The number needed is how many lines of the data hold the string "shown". Give that number and nothing more.
Data under study Start Marker
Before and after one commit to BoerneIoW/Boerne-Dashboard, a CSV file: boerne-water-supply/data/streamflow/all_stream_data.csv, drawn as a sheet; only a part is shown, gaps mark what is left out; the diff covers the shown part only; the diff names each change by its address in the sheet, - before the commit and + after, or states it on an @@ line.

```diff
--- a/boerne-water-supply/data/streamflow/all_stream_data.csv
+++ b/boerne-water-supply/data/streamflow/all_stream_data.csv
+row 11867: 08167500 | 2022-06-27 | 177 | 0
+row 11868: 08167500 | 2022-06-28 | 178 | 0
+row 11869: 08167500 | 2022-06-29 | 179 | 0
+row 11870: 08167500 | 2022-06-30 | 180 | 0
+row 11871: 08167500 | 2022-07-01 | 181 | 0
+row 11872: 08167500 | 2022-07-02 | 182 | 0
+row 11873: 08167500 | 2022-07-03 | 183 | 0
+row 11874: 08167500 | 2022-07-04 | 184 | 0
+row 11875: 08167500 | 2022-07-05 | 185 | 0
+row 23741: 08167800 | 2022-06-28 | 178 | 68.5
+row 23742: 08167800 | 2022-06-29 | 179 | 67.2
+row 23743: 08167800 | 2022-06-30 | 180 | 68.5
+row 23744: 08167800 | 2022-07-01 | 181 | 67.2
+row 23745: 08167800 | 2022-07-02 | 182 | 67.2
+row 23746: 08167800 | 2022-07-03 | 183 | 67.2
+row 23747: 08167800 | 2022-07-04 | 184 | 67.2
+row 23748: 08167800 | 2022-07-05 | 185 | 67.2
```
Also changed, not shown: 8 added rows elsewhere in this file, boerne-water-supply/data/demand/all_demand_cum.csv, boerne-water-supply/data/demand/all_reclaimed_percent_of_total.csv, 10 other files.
Data under study End Marker
Reply to the exercise — 2